Are Machines Smarter Than Humans? Machines as the First Line of Defense Against Cyber Attacks

6 Feb 2019 2:02 PM
By Aldrin Ramos

 

The experiments conducted for the research is predicated on deep learning algorithms such as deep neural networks and this required huge amount of computing power. The research team utilized the High-Performance Computing and Science Cloud services offered by the DOST- ASTI Computing and Archiving Research Environment (CoARE) Facility. Specifically, the research team used GPU, to execute deep learning algorithms because of its highly parallel architecture; and a dedicated virtual machine to pre-process data and generate comprehensive graphs of the results.

 

The internet is swarmed with a lot of data traffic. With this, it becomes difficult to look for patterns of security breach attempts and other changes from normal network behavior. In attempting to more effectively address the risk of data theft and similar cybersecurity threats or concerns, researchers are turning to Machine Learning (ML) techniques.

In this approach, a large amount of data is fed to a high performance computer for training and validation. The machine will “learn” what an anomalous activity is and what is not. It could then attempt to track what is neither immediately nor usually visible to human analysts. The results will be based on the data given to the machine so selecting and engineering the input data is crucial. The suitability of the data representation as well as the complexity and depth of models are key factors in ensuring the success of the machine learning algorithm.

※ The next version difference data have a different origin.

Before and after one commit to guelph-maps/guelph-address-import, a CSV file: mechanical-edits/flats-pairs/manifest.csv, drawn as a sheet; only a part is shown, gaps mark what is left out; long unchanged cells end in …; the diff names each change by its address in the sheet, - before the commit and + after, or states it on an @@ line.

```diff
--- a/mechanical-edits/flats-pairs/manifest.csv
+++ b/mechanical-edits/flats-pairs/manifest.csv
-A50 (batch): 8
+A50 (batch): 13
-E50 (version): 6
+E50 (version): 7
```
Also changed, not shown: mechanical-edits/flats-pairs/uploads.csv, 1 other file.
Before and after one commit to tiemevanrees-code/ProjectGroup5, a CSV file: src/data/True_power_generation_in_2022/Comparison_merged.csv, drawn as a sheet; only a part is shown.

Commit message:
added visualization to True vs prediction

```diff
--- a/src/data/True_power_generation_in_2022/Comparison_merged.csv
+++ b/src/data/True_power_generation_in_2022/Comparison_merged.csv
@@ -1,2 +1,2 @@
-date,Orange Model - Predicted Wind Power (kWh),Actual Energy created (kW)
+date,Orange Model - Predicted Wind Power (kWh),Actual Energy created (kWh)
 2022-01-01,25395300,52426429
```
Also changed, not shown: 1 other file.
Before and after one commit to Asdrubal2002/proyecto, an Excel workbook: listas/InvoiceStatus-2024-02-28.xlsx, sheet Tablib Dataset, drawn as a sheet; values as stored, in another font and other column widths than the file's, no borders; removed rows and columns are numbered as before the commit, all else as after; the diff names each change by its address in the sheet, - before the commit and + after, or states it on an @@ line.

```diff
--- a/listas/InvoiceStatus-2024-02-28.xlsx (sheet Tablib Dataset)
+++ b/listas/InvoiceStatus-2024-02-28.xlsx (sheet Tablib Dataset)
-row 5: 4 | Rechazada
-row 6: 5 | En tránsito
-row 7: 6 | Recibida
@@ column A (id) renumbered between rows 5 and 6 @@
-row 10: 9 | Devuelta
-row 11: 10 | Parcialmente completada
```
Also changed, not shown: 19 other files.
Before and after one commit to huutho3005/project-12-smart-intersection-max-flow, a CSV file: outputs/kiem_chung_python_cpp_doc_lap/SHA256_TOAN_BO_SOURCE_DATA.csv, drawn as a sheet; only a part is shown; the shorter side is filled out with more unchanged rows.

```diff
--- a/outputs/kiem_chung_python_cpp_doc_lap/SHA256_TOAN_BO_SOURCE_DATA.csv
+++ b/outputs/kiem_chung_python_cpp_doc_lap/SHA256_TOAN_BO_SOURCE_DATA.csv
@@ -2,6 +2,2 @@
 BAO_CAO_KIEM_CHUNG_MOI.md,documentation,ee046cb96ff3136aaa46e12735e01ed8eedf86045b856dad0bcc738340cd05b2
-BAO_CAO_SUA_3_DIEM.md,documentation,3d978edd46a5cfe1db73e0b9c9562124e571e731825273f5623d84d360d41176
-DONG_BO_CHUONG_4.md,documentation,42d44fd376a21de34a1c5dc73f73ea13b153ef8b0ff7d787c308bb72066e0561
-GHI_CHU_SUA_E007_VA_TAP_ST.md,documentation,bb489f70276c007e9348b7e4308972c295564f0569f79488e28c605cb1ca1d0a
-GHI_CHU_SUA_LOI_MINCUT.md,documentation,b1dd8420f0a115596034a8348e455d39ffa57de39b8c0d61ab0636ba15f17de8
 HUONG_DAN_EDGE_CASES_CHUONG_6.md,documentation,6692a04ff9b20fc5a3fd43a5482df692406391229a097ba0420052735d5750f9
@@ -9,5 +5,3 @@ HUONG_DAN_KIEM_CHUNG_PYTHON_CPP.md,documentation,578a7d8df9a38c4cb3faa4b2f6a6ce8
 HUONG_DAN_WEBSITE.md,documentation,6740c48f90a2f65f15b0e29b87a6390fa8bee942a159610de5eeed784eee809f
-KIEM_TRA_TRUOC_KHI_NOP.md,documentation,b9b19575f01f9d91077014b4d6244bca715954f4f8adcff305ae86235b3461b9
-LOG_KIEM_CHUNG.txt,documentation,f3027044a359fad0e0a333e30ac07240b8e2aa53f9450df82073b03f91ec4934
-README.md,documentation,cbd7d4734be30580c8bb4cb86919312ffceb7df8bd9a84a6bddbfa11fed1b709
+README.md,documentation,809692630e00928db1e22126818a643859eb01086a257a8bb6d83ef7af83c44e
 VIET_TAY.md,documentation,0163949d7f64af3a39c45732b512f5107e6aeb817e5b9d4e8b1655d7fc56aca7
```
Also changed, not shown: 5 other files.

A team of researchers from the DOST-ASTI and UP-EEEI documented these findings in a technical paper, “Efficient Feature Extraction for Internet Data Analysis Using AS2Vec”, published in the Proceedings of the 33rd Annual ACM Symposium on Applied Computing.

The paper proposes a more efficient and effective way to generate pattern results through the use of Artificial Intelligence (AI) techniques on suitably engineered and selected raw data. As described in the study, machine learning algorithms require a feature vector that describes an individual or element. The goal is to find certain patterns from these features and subsequently make predictions based on these patterns. Derivation of these features, however, is both resource and labor-intensive and requires ready access to domain expertise and large amount of measured network data.

They proposed a feature extraction process that generates highly-relevant numerical features for representing Autonomous Systems (AS) in analyzing Internet routing data. When analyzed, these extracted features contained distinctive patterns relevant to the AS. Using these features in machine learning, they were able to accurately predict an imbalanced AS classification problem which likely indicating an anomalous condition.

The researchers tackled problems in deriving relevant features of Autonomous Systems (AS) on the Internet.

 

The Research Team

John Robert Mendoza
Electrical and Electronics Engineering Institute,
University of the Philippines Diliman

Roel Ocampo
Electrical and Electronics Engineering Institute,
University of the Philippines Diliman

Isabel Montes
Electrical and Electronics Engineering Institute,
University of the Philippines Diliman

Cedric Angelo Festin
Department of Computer Science,
University of the Philippines Diliman